_Given information_.
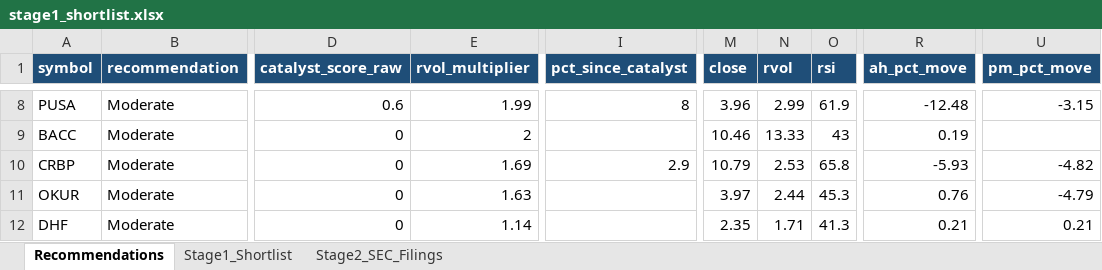
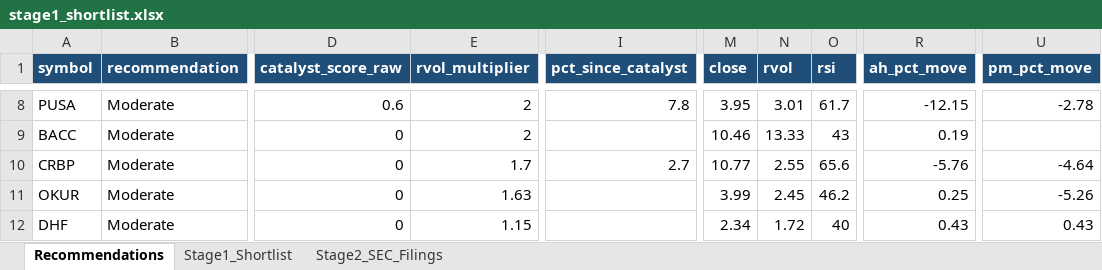
Before and after one commit to ARa2of/Small_Caps_Screener, an Excel workbook: output/stage1_shortlist.xlsx, sheet Recommendations, drawn as a sheet; only a part is shown, gaps mark what is left out; values as stored, in another font and other column widths than the file's, no borders; the diff covers the shown part only; the diff names each change by its address in the sheet, - before the commit and + after, or states it on an @@ line.

```diff
--- a/output/stage1_shortlist.xlsx (sheet Recommendations)
+++ b/output/stage1_shortlist.xlsx (sheet Recommendations)
-E8 (rvol_multiplier): 1.99
+E8 (rvol_multiplier): 2
-I8 (pct_since_catalyst): 8
+I8 (pct_since_catalyst): 7.8
-M8 (close): 3.96
+M8 (close): 3.95
-N8 (rvol): 2.99
+N8 (rvol): 3.01
-O8 (rsi): 61.9
+O8 (rsi): 61.7
-R8 (ah_pct_move): -12.48
+R8 (ah_pct_move): -12.15
-U8 (pm_pct_move): -3.15
+U8 (pm_pct_move): -2.78
-E10 (rvol_multiplier): 1.69
+E10 (rvol_multiplier): 1.7
-I10 (pct_since_catalyst): 2.9
+I10 (pct_since_catalyst): 2.7
-M10 (close): 10.79
+M10 (close): 10.77
-N10 (rvol): 2.53
+N10 (rvol): 2.55
-O10 (rsi): 65.8
+O10 (rsi): 65.6
-R10 (ah_pct_move): -5.93
+R10 (ah_pct_move): -5.76
-U10 (pm_pct_move): -4.82
+U10 (pm_pct_move): -4.64
-M11 (close): 3.97
+M11 (close): 3.99
-N11 (rvol): 2.44
+N11 (rvol): 2.45
-O11 (rsi): 45.3
+O11 (rsi): 46.2
-R11 (ah_pct_move): 0.76
+R11 (ah_pct_move): 0.25
-U11 (pm_pct_move): -4.79
+U11 (pm_pct_move): -5.26
-E12 (rvol_multiplier): 1.14
+E12 (rvol_multiplier): 1.15
-M12 (close): 2.35
+M12 (close): 2.34
-N12 (rvol): 1.71
+N12 (rvol): 1.72
-O12 (rsi): 41.3
+O12 (rsi): 40
-R12 (ah_pct_move): 0.21
+R12 (ah_pct_move): 0.43
-U12 (pm_pct_move): 0.21
+U12 (pm_pct_move): 0.43
```
Also changed, not shown: 1 added row and 163 edited cells elsewhere in this sheet, sheet Stage1_Shortlist, sheet Stage2_SEC_Filings, 1 other file.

_Work order_.
Line by line, write out the entries exactly, and leave the pictures out.

_Result for this task_.
Before and after one commit to ARa2of/Small_Caps_Screener, an Excel workbook: output/stage1_shortlist.xlsx, sheet Recommendations, drawn as a sheet; only a part is shown, gaps mark what is left out; values as stored, in another font and other column widths than the file's, no borders; the diff covers the shown part only; the diff names each change by its address in the sheet, - before the commit and + after, or states it on an @@ line.

```diff
--- a/output/stage1_shortlist.xlsx (sheet Recommendations)
+++ b/output/stage1_shortlist.xlsx (sheet Recommendations)
-E8 (rvol_multiplier): 1.99
+E8 (rvol_multiplier): 2
-I8 (pct_since_catalyst): 8
+I8 (pct_since_catalyst): 7.8
-M8 (close): 3.96
+M8 (close): 3.95
-N8 (rvol): 2.99
+N8 (rvol): 3.01
-O8 (rsi): 61.9
+O8 (rsi): 61.7
-R8 (ah_pct_move): -12.48
+R8 (ah_pct_move): -12.15
-U8 (pm_pct_move): -3.15
+U8 (pm_pct_move): -2.78
-E10 (rvol_multiplier): 1.69
+E10 (rvol_multiplier): 1.7
-I10 (pct_since_catalyst): 2.9
+I10 (pct_since_catalyst): 2.7
-M10 (close): 10.79
+M10 (close): 10.77
-N10 (rvol): 2.53
+N10 (rvol): 2.55
-O10 (rsi): 65.8
+O10 (rsi): 65.6
-R10 (ah_pct_move): -5.93
+R10 (ah_pct_move): -5.76
-U10 (pm_pct_move): -4.82
+U10 (pm_pct_move): -4.64
-M11 (close): 3.97
+M11 (close): 3.99
-N11 (rvol): 2.44
+N11 (rvol): 2.45
-O11 (rsi): 45.3
+O11 (rsi): 46.2
-R11 (ah_pct_move): 0.76
+R11 (ah_pct_move): 0.25
-U11 (pm_pct_move): -4.79
+U11 (pm_pct_move): -5.26
-E12 (rvol_multiplier): 1.14
+E12 (rvol_multiplier): 1.15
-M12 (close): 2.35
+M12 (close): 2.34
-N12 (rvol): 1.71
+N12 (rvol): 1.72
-O12 (rsi): 41.3
+O12 (rsi): 40
-R12 (ah_pct_move): 0.21
+R12 (ah_pct_move): 0.43
-U12 (pm_pct_move): 0.21
+U12 (pm_pct_move): 0.43
```
Also changed, not shown: 1 added row and 163 edited cells elsewhere in this sheet, sheet Stage1_Shortlist, sheet Stage2_SEC_Filings, 1 other file.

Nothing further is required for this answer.